[Data for processing]

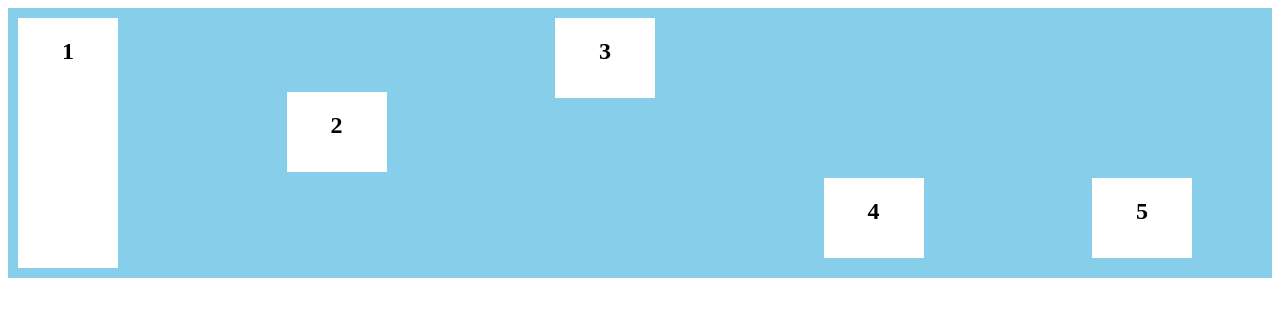
Repository: harshitanthal1/assignments_avisoft
Page: 01-02-2024/assignment_1/index.html
The author's editor kept a copy of each file at every save. The page is drawn from the files as they stood at one save, then again after the next save.
The browser window is 1280 px wide. The pictures show the whole page.

Above is the page before, as saved 2024-02-01 13:03:41.

After the next save:
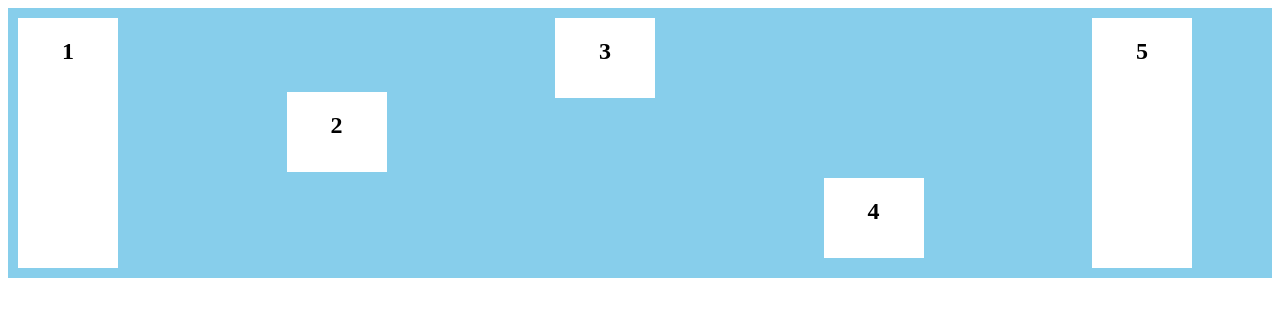
Saved 81 s later.
--- a/01-02-2024/assignment_1/index.html
+++ b/01-02-2024/assignment_1/index.html
@@ -12,7 +12,7 @@
         <div id="box-2"><h2>2</h2></div>
         <div id="box-3"><h2>3</h2></div>
         <div id="box-4"><h2>4</h2></div>
-        <div id="box-4"><h2>5</h2></div>
+        <div id="box-5"><h2>5</h2></div>
     </div>
 </body>
 </html>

[/Data for processing]

Work instruction: Set the listing down exactly, without its pictures.

Exercise answer:
Repository: harshitanthal1/assignments_avisoft
Page: 01-02-2024/assignment_1/index.html
The author's editor kept a copy of each file at every save. The page is drawn from the files as they stood at one save, then again after the next save.
The browser window is 1280 px wide. The pictures show the whole page.

Above is the page before, as saved 2024-02-01 13:03:41.

After the next save:
Saved 81 s later.
--- a/01-02-2024/assignment_1/index.html
+++ b/01-02-2024/assignment_1/index.html
@@ -12,7 +12,7 @@
         <div id="box-2"><h2>2</h2></div>
         <div id="box-3"><h2>3</h2></div>
         <div id="box-4"><h2>4</h2></div>
-        <div id="box-4"><h2>5</h2></div>
+        <div id="box-5"><h2>5</h2></div>
     </div>
 </body>
 </html>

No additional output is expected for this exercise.